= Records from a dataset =
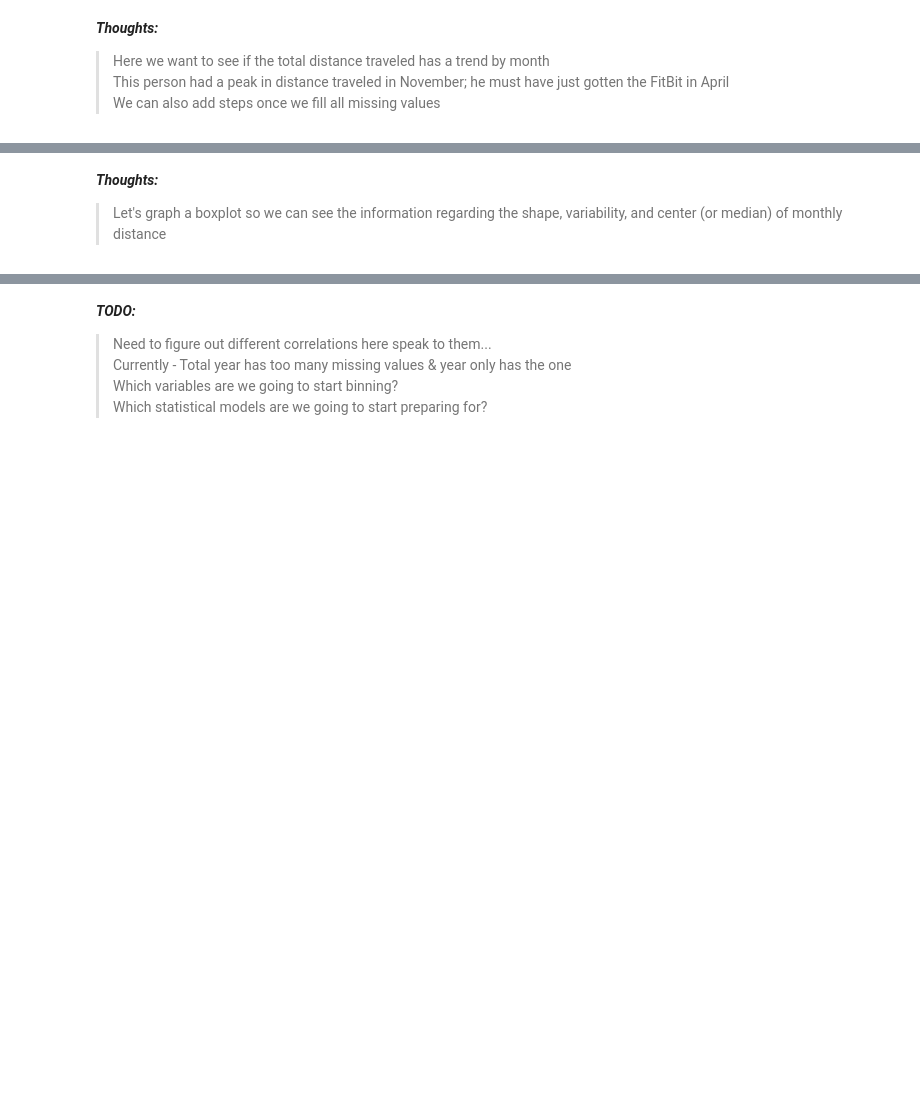
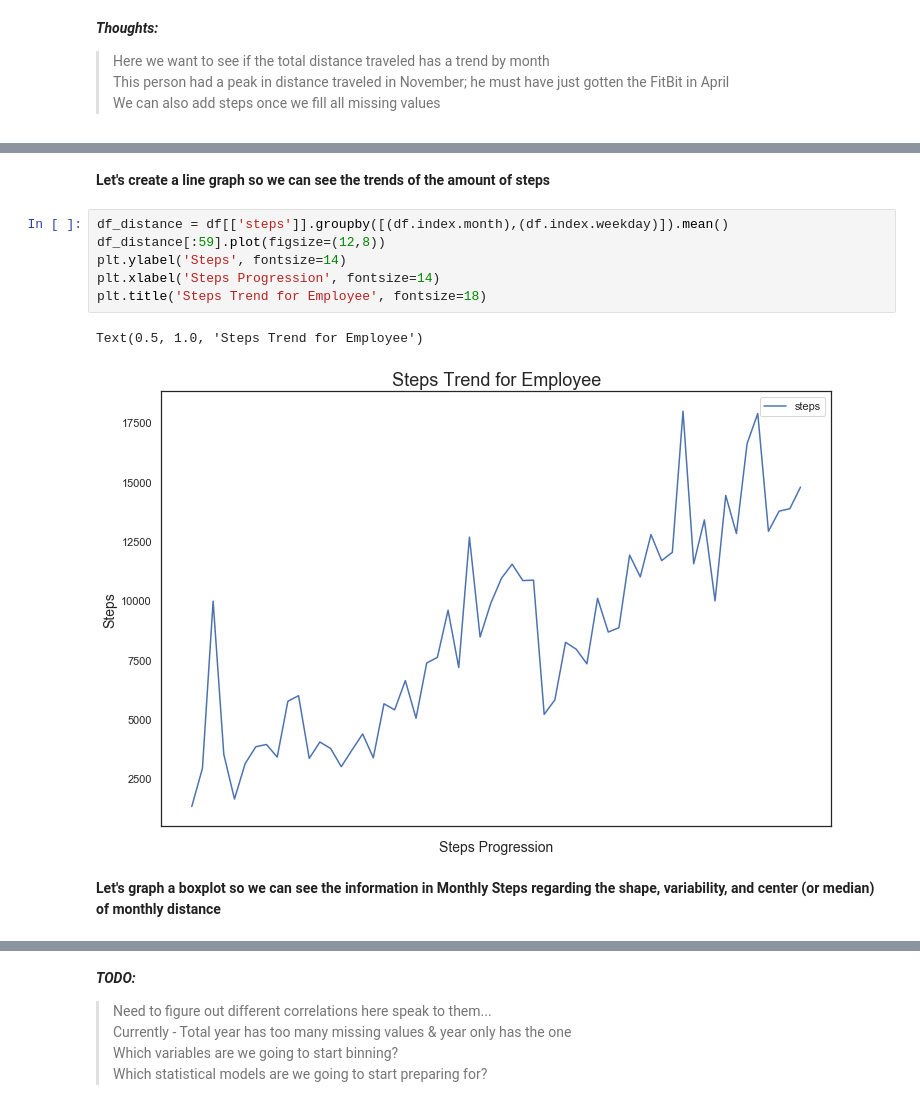
Before and after one commit to time-series-101-eric-norrick/tsa-fitbit, a Jupyter notebook: TimeSeries_Project.ipynb, the cells around one changed output, grey strips where cells are left out. Saved outputs shown, nothing was run; the diff lists cells and outputs as text; blank space fills up the shorter version.

```diff
--- a/TimeSeries_Project.ipynb
+++ b/TimeSeries_Project.ipynb
@@ -321,6 +309,17 @@ df.groupby('month')[['distance', 'steps', 'calories', 'activity_calories']].sum(
+# %% [markdown]
+**Let's create a line graph so we can see the trends of the amount of steps**
+# %%
+df_distance = df[['steps']].groupby([(df.index.month),(df.index.weekday)]).mean()
+df_distance[:59].plot(figsize=(12,8))
+plt.ylabel('Steps', fontsize=14)
+plt.xlabel('Steps Progression', fontsize=14)
+plt.title('Steps Trend for Employee', fontsize=18)
+# %% [output]
+Text(0.5, 1.0, 'Steps Trend for Employee')
+[figure, added]
 # %% [markdown]
-**_Thoughts:_**
-> Let's graph a boxplot so we can see the information regarding the shape, variability, and center (or median) of monthly distance
+
+**Let's graph a boxplot so we can see the information in Monthly Steps regarding the shape, variability, and center (or median) of monthly distance**
 # %%
 df.boxplot(column = 'steps', by = 'month', figsize=(12,6))
 
```
Also changed, not shown: parts of 21 cells of this notebook.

= EXERCISE AIM =
Counting every line that holds the string "notebook", give the total for the data above and nothing else.

= RESULT OF THIS EXERCISE =
2